■ Data for this exercise ■
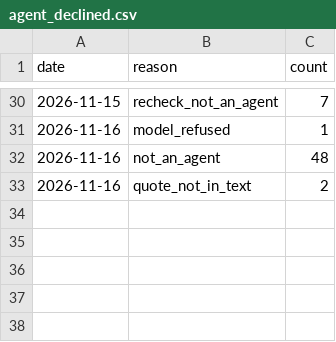
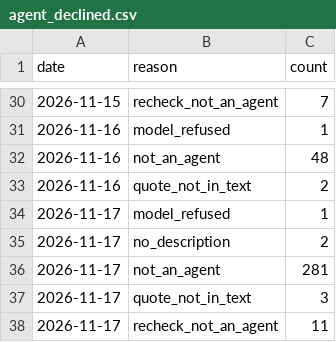
Before and after one commit to YasamanAnsari/agentarium, a CSV file: data/agent_declined.csv, drawn as a sheet; only a part is shown, gaps mark what is left out; the diff names each change by its address in the sheet, - before the commit and + after, or states it on an @@ line.

```diff
--- a/data/agent_declined.csv
+++ b/data/agent_declined.csv
+row 34: 2026-11-17 | model_refused | 1
+row 35: 2026-11-17 | no_description | 2
+row 36: 2026-11-17 | not_an_agent | 281
+row 37: 2026-11-17 | quote_not_in_text | 3
+row 38: 2026-11-17 | recheck_not_an_agent | 11
```
Also changed, not shown: data/core/agent_attributes.csv, data/core/agent_tasks.csv, 7 other files.
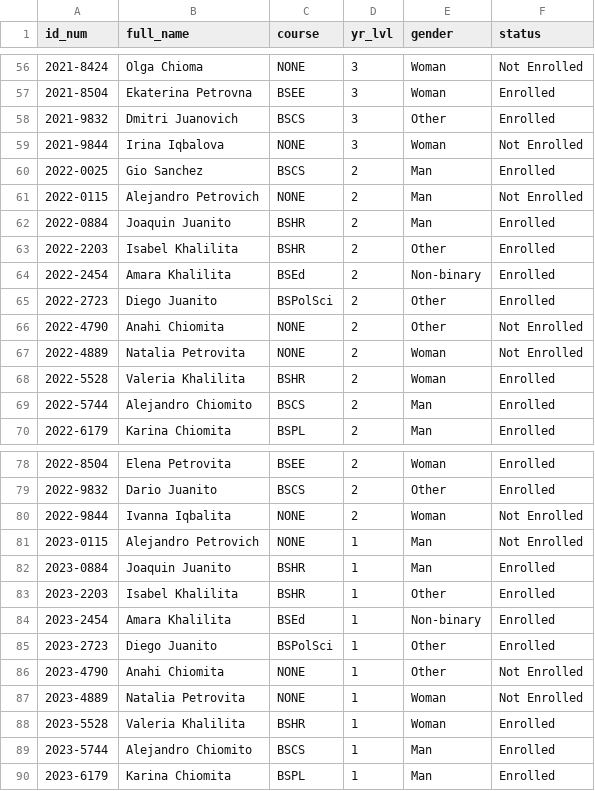
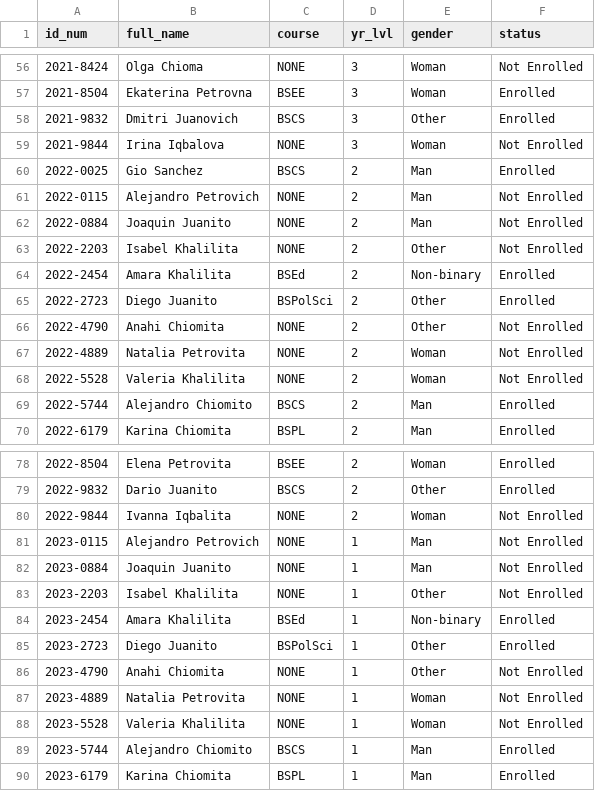
Before and after one commit to giosanchez-iit/ssis-new, a CSV file: Students.csv, drawn as a sheet; only a part is shown, gaps mark what is left out; the diff covers the shown part only.

Commit message:
Minor Bug Fix Cancell Button for Courses

```diff
--- a/Students.csv
+++ b/Students.csv
@@ -61,4 +61,4 @@ id_num,full_name,course,yr_lvl,gender,status
 2022-0115,Alejandro Petrovich,NONE,2,Man,Not Enrolled
-2022-0884,Joaquin Juanito,BSHR,2,Man,Enrolled
-2022-2203,Isabel Khalilita,BSHR,2,Other,Enrolled
+2022-0884,Joaquin Juanito,NONE,2,Man,Not Enrolled
+2022-2203,Isabel Khalilita,NONE,2,Other,Not Enrolled
 2022-2454,Amara Khalilita,BSEd,2,Non-binary,Enrolled
@@ -67,3 +67,3 @@ id_num,full_name,course,yr_lvl,gender,status
 2022-4889,Natalia Petrovita,NONE,2,Woman,Not Enrolled
-2022-5528,Valeria Khalilita,BSHR,2,Woman,Enrolled
+2022-5528,Valeria Khalilita,NONE,2,Woman,Not Enrolled
 2022-5744,Alejandro Chiomito,BSCS,2,Man,Enrolled
@@ -81,4 +81,4 @@ id_num,full_name,course,yr_lvl,gender,status
 2023-0115,Alejandro Petrovich,NONE,1,Man,Not Enrolled
-2023-0884,Joaquin Juanito,BSHR,1,Man,Enrolled
-2023-2203,Isabel Khalilita,BSHR,1,Other,Enrolled
+2023-0884,Joaquin Juanito,NONE,1,Man,Not Enrolled
+2023-2203,Isabel Khalilita,NONE,1,Other,Not Enrolled
 2023-2454,Amara Khalilita,BSEd,1,Non-binary,Enrolled
@@ -87,3 +87,3 @@ id_num,full_name,course,yr_lvl,gender,status
 2023-4889,Natalia Petrovita,NONE,1,Woman,Not Enrolled
-2023-5528,Valeria Khalilita,BSHR,1,Woman,Enrolled
+2023-5528,Valeria Khalilita,NONE,1,Woman,Not Enrolled
 2023-5744,Alejandro Chiomito,BSCS,1,Man,Enrolled
```
Also changed, not shown: 18 edited cells elsewhere in this file, Courses.csv, 2 other files.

■ Directions for this task ■
For each line above that includes "Natalia", copy the line.

■ Your response ■
 2022-4889,Natalia Petrovita,NONE,2,Woman,Not Enrolled
 2023-4889,Natalia Petrovita,NONE,1,Woman,Not Enrolled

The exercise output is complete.